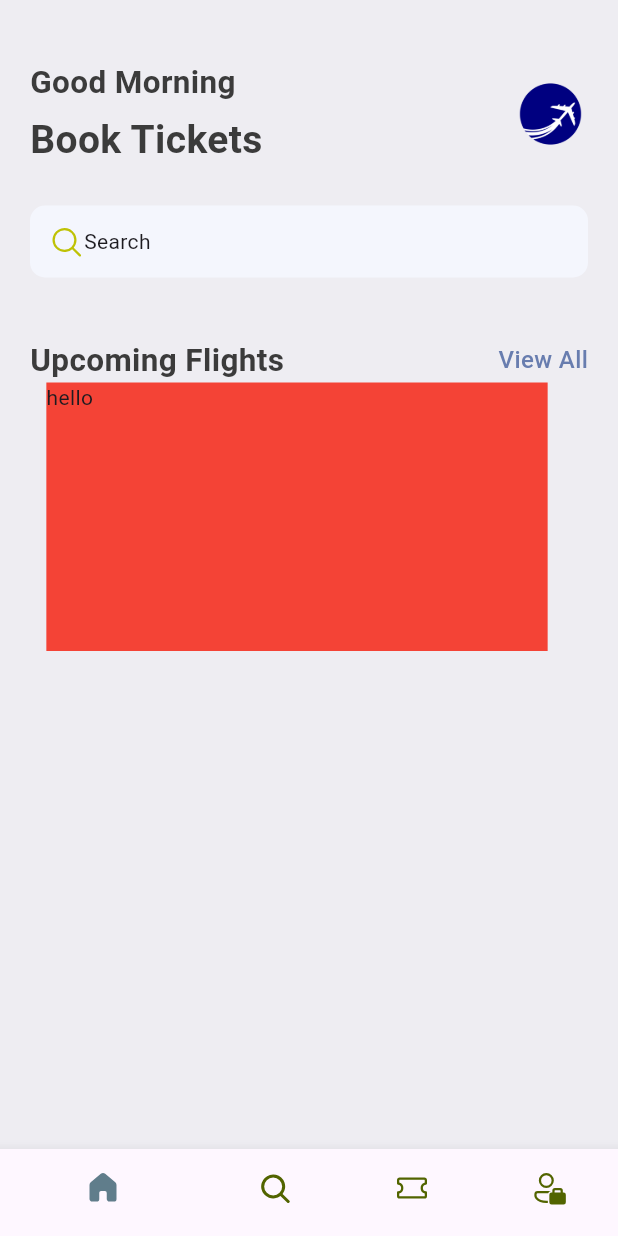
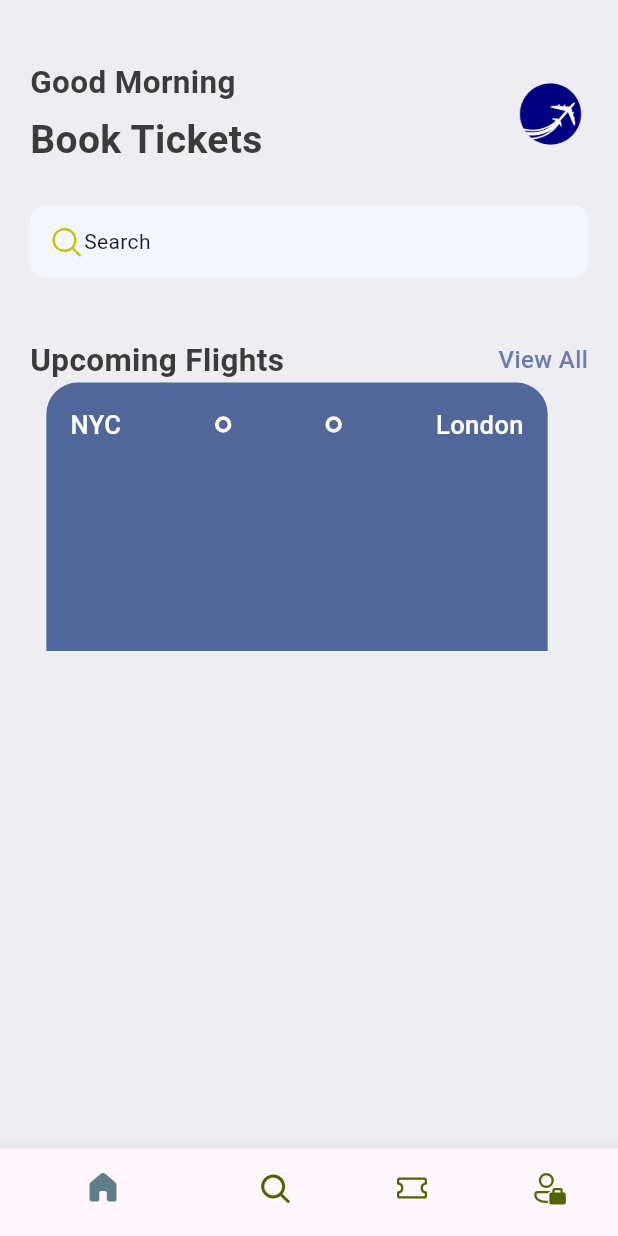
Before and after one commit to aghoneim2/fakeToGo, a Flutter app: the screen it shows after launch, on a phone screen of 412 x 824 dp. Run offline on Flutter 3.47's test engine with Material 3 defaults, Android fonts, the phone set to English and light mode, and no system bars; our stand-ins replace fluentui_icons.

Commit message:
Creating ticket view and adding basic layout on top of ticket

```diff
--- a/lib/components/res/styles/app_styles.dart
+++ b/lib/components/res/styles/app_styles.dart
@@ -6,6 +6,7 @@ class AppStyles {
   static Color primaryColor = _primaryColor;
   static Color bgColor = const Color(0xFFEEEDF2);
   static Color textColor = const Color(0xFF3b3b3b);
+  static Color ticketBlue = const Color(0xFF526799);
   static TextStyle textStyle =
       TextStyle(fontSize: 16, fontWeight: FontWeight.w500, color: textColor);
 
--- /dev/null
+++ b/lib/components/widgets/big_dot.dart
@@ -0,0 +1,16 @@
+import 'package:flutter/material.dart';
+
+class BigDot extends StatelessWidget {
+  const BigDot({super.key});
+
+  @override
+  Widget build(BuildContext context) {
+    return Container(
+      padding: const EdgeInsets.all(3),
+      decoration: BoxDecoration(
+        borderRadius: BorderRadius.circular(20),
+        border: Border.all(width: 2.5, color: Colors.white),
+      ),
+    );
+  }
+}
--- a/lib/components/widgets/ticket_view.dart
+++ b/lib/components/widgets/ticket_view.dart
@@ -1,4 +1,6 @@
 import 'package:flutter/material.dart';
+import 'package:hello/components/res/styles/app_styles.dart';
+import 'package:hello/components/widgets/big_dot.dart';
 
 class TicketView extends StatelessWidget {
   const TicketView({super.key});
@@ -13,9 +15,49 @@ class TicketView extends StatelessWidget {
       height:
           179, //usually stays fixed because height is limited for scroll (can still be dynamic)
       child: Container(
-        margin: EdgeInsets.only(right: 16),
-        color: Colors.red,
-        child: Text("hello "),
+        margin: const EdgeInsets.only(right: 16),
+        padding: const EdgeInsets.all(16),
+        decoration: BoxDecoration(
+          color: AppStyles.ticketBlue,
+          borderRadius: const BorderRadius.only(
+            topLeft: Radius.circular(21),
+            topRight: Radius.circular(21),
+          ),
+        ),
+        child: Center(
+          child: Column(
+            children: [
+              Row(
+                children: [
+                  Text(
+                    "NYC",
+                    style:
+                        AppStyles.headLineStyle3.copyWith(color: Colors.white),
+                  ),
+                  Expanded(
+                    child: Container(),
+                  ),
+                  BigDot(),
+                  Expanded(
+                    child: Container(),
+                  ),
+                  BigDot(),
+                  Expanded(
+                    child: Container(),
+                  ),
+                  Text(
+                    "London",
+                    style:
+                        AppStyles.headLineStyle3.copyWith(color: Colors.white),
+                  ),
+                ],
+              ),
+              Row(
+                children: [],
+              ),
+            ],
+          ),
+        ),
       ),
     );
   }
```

* * * *

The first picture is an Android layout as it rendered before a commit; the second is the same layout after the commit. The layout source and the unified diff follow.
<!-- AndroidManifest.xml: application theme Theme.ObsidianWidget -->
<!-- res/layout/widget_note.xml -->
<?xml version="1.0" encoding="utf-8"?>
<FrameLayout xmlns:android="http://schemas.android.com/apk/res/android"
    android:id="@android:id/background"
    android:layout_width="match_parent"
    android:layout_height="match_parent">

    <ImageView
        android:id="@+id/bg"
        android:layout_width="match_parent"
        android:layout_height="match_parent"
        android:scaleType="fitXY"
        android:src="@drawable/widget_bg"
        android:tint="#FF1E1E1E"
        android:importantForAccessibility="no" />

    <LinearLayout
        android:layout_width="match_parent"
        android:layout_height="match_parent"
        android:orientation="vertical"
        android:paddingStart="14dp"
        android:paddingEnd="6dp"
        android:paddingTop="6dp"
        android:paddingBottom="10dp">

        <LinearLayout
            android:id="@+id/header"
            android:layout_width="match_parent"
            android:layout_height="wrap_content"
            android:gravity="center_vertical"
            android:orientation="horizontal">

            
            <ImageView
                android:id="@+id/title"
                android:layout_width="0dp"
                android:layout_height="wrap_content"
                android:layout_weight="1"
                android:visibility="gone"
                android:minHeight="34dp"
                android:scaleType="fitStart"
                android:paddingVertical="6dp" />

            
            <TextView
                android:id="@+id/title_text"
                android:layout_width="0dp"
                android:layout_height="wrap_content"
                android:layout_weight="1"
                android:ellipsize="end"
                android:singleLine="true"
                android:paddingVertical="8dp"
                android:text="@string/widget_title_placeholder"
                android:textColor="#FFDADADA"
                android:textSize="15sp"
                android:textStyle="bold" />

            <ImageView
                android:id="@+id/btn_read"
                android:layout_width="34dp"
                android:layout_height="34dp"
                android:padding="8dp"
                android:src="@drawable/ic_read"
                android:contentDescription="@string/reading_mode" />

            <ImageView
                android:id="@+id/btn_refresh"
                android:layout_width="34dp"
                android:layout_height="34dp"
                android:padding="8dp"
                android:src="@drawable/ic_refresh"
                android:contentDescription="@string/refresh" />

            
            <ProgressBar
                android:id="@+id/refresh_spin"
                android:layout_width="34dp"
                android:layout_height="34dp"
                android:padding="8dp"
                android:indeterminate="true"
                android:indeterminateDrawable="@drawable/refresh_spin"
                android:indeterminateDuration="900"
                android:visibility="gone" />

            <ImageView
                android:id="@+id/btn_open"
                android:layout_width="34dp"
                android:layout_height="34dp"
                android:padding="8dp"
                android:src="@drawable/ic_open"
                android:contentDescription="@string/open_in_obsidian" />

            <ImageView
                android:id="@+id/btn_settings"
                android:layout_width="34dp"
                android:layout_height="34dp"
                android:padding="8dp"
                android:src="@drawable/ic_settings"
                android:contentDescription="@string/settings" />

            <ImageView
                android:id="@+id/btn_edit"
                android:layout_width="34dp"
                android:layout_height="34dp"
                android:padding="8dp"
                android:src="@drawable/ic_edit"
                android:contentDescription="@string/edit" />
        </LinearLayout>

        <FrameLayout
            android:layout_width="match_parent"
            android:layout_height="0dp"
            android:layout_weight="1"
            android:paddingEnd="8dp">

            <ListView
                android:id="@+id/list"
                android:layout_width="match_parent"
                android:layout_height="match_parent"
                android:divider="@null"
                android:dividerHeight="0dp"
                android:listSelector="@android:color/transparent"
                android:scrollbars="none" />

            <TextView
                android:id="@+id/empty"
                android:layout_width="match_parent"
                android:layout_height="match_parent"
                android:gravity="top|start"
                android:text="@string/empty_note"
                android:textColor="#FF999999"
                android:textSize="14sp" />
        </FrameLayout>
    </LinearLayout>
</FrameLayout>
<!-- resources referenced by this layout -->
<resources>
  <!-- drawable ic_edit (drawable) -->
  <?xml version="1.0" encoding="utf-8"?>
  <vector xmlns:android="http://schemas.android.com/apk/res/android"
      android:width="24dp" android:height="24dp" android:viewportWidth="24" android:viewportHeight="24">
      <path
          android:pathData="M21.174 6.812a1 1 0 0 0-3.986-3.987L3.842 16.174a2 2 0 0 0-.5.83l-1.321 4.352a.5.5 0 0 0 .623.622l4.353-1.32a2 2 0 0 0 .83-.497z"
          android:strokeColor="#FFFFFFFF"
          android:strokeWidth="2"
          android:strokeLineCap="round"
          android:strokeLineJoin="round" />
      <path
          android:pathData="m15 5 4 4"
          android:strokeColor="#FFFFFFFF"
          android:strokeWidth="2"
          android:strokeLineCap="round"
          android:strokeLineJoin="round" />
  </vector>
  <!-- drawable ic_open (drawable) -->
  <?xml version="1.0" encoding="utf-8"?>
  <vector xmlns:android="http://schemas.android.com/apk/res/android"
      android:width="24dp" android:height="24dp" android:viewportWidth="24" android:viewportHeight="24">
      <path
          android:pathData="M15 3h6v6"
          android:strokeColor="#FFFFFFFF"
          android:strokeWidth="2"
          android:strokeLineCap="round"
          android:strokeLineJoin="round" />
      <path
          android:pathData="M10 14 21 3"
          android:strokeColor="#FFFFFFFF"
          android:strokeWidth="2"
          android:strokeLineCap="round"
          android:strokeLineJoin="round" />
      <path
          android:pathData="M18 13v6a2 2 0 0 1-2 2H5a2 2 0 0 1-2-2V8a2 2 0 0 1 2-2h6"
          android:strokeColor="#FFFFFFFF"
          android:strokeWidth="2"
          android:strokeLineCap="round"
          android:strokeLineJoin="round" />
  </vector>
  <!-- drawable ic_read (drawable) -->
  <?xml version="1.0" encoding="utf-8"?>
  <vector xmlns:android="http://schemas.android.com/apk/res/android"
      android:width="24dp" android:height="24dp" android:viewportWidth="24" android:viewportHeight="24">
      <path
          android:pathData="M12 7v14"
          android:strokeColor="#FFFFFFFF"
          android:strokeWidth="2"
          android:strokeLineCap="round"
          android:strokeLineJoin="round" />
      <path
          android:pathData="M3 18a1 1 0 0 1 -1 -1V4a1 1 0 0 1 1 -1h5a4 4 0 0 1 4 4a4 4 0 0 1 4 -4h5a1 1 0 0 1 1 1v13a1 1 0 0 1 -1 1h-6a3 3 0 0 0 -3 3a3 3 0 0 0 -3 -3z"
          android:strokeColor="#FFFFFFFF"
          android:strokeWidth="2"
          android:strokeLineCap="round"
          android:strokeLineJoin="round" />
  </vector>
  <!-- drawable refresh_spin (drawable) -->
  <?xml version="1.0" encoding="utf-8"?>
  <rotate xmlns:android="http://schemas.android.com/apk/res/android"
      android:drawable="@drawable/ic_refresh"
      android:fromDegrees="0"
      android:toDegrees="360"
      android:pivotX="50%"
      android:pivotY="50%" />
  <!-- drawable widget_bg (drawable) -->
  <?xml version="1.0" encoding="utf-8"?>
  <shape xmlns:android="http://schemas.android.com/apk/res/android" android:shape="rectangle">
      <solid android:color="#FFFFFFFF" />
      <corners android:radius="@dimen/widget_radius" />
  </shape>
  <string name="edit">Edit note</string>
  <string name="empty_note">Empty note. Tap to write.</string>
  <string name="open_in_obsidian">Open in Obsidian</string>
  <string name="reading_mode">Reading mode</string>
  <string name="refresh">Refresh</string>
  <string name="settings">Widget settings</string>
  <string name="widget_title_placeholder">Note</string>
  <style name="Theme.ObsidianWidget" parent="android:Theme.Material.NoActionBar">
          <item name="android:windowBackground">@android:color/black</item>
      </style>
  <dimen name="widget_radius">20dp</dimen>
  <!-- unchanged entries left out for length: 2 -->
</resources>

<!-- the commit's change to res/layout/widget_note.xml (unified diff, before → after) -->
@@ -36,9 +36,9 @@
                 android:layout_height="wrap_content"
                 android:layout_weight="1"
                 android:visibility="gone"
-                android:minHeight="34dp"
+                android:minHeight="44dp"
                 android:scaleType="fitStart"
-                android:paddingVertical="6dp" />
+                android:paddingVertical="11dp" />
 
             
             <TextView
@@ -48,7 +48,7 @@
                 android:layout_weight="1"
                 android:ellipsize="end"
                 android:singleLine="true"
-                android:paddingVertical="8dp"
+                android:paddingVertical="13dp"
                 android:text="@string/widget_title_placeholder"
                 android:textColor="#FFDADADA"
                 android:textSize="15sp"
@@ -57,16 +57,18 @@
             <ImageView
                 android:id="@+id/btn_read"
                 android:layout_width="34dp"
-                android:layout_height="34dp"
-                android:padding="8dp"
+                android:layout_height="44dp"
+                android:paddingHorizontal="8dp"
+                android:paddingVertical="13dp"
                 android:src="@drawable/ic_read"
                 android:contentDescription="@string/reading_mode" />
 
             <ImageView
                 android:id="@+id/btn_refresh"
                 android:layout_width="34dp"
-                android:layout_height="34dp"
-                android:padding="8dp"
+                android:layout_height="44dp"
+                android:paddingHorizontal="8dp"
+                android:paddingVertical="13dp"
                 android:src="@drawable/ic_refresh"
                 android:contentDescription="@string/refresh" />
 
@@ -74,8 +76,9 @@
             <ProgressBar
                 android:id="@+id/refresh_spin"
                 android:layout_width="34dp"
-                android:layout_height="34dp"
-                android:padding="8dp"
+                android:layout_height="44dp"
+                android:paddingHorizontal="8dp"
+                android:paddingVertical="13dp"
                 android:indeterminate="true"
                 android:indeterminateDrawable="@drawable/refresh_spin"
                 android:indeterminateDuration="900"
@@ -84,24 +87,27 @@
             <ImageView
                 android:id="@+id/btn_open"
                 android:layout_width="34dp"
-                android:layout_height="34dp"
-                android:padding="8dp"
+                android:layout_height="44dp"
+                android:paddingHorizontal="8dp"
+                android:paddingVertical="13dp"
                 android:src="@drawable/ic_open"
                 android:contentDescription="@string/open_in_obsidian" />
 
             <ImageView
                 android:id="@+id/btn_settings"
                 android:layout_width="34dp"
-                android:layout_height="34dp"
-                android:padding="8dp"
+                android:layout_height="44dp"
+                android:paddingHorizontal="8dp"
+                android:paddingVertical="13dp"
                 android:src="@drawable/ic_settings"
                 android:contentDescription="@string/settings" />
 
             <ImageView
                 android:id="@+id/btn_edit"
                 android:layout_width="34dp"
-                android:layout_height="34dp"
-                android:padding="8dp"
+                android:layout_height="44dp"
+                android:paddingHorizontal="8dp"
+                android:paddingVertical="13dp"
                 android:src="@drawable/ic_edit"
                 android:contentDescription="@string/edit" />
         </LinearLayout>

* * * *

▸ **Action item**:
Return all lines of the data in which the string "name" appears.

▸ **Answer to this problem**:
  <string name="edit">Edit note</string>
  <string name="empty_note">Empty note. Tap to write.</string>
  <string name="open_in_obsidian">Open in Obsidian</string>
  <string name="reading_mode">Reading mode</string>
  <string name="refresh">Refresh</string>
  <string name="settings">Widget settings</string>
  <string name="widget_title_placeholder">Note</string>
  <style name="Theme.ObsidianWidget" parent="android:Theme.Material.NoActionBar">
          <item name="android:windowBackground">@android:color/black</item>
  <dimen name="widget_radius">20dp</dimen>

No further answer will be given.